July 7, 2008
A pack of gum, a pair of shoelaces, perhaps a paperback novel. These are the things you might consider as impulse purchases. But as economies of scale come into play and the cost of living – as well as the remuneration we receive – goes up and up, our impulse purchases become larger.
Talk to the guy who showed up at home with a 46-inch HDTV. Or the woman who thought the $1200 tennis bracelet was “perfect”. Or even my father who, ahead of his time, bought a house the same way.
The driving force behind impulse purchasing isn’t a dire need for these products (although having a roof over his head made some sense in my father’s case) but a habit of instant gratification.
Why delay the purchase of something that you can begin using and enjoying now?
While walking through IKEA yesterday I thought I might have to strangle someone because it was so crowded. It’s become a pastime for families to go shopping together and businesses are doing nothing to change that attitude.
There’s no reason to spend 45 minutes on the playground with your four-year-old because walking through IKEA for 90 minutes gives the kid exercise and might actually solve some home organization problem.
Are we idiots?
We complain endlessly about the price of gasoline, the amount we pay for health insurance and the 2% raise that we get each year regardless of performance. Then we go soothe ourselves with expensive gadgets, pricey dinners, extravagant toys and unnecessary home improvements.
Maybe the better question should be… When did we stop understanding how to save for large purchases?
If I were of a vindictive and blaming nature, I would have destroyed Citicorp years ago for what they did to me. I was granted a Citibank credit card while still in college and I promptly maxxed it. That credit hiccup followed me through college and beyond until I tried to purchase a new car.
The car dealer said they could help me finance the brand new truck I wanted, but I would have to pay off my Citibank card first.

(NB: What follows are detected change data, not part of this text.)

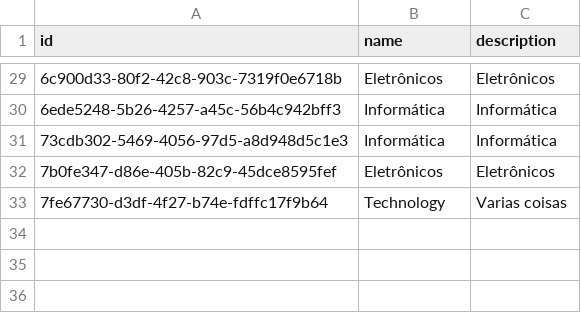
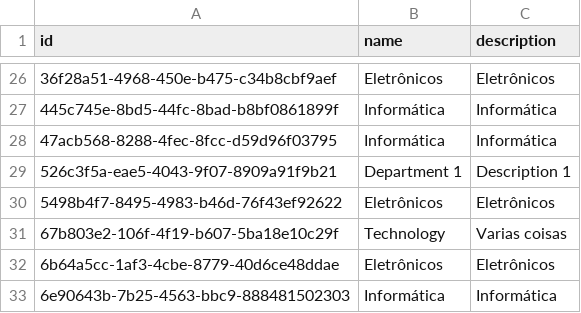
Before and after one commit to giovanatrevizanbarbosa/efisp-ecommerce, a CSV file: resources/database/departments.csv, drawn as a sheet; only a part is shown, gaps mark what is left out; the diff covers the shown part only.

```diff
--- a/resources/database/departments.csv
+++ b/resources/database/departments.csv
@@ -29,5 +26,8 @@
-"6c900d33-80f2-42c8-903c-7319f0e6718b","Eletrônicos","Eletrônicos"
-"6ede5248-5b26-4257-a45c-56b4c942bff3","Informática","Informática"
-"73cdb302-5469-4056-97d5-a8d948d5c1e3","Informática","Informática"
-"7b0fe347-d86e-405b-82c9-45dce8595fef","Eletrônicos","Eletrônicos"
-"7fe67730-d3df-4f27-b74e-fdffc17f9b64","Technology","Varias coisas"
+"36f28a51-4968-450e-b475-c34b8cbf9aef","Eletrônicos","Eletrônicos"
+"445c745e-8bd5-44fc-8bad-b8bf0861899f","Informática","Informática"
+"47acb568-8288-4fec-8fcc-d59d96f03795","Informática","Informática"
+"526c3f5a-eae5-4043-9f07-8909a91f9b21","Department 1","Description 1"
+"5498b4f7-8495-4983-b46d-76f43ef92622","Eletrônicos","Eletrônicos"
+"67b803e2-106f-4f19-b607-5ba18e10c29f","Technology","Varias coisas"
+"6b64a5cc-1af3-4cbe-8779-40d6ce48ddae","Eletrônicos","Eletrônicos"
+"6e90643b-7b25-4563-bbc9-888481502303","Informática","Informática"
```
Also changed, not shown: 3 added rows, 6 removed rows and 21 edited cells elsewhere in this file, resources/database/addresses.csv, resources/database/administrators.csv, 28 other files.
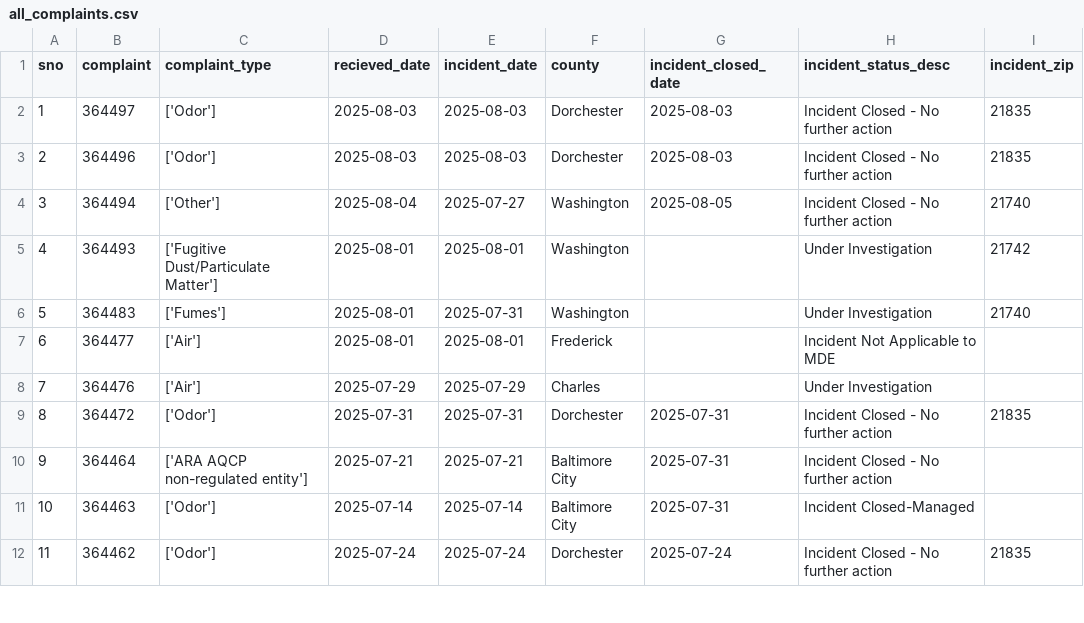
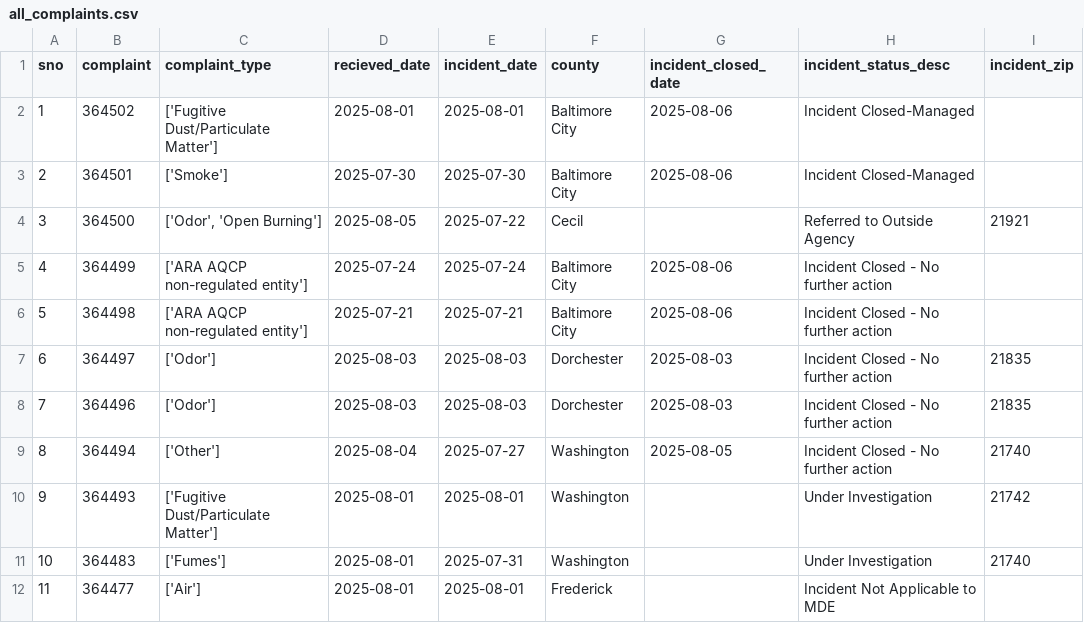
Before and after one commit to shmcminn/live-nicar-pipeline, a CSV file: exported_data/all_complaints.csv, drawn as a sheet; only a part is shown; the shorter side is filled out with more unchanged rows; addresses are those after the commit; the diff names each change by its address in the sheet, - before the commit and + after, or states it on an @@ line.

Commit message:
Automated commit from GitHub Actions

```diff
--- a/exported_data/all_complaints.csv
+++ b/exported_data/all_complaints.csv
+row 2: 1 | 364502 | ['Fugitive Dust/Particulate Matter'] | 2025-08-01 | 2025-08-01 | Baltimore City | 2025-08-06 | Incident Closed-Managed
+row 3: 2 | 364501 | ['Smoke'] | 2025-07-30 | 2025-07-30 | Baltimore City | 2025-08-06 | Incident Closed-Managed
+row 4: 3 | 364500 | ['Odor', 'Open Burning'] | 2025-08-05 | 2025-07-22 | Cecil |  | Referred to Outside Agency | 21921
+row 5: 4 | 364499 | ['ARA AQCP non-regulated entity'] | 2025-07-24 | 2025-07-24 | Baltimore City | 2025-08-06 | Incident Closed - No further action
+row 6: 5 | 364498 | ['ARA AQCP non-regulated entity'] | 2025-07-21 | 2025-07-21 | Baltimore City | 2025-08-06 | Incident Closed - No further action
@@ column A (sno) renumbered from row 7 down @@
```
Also changed, not shown: exported_data/complaint_type_frequency.csv, exported_data/county_frequency.csv, 1 other file.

That’s when I realized the true value of material goods and I’ve been pretty responsible since then.
But many people don’t take responsibility for their money or their lives. As a friend of mine says, “They wouldn’t be allowed to live in Smart Town.”
These people live from check to check. They buy groceries and clothing on credit. And they get deeper in debt with each passing day.
It’s gotten so bad (or so good for businesses who want this income) that places like McDonalds are letting people use credit cards at the drive through.
How would you like to be paying 19% interest on your last Big Mac? Insanity.
Luckily, I’ve gotten some of my spending habits under control. Yes, I bought a scooter recently and I frequently find a way to have sushi delivered to the bungalow. But I’m also carrying only house debt and living pretty well within my means.
Maybe it’s because I don’t want to live out of a shopping cart or that one Citibank experience was enough for me. But taking responsibility for one’s existence is pretty rare these days and I like to be in the minority.
It also allows me to vocally and loudly judge others who are not so disciplined. And that’s an impulse I don’t care to control.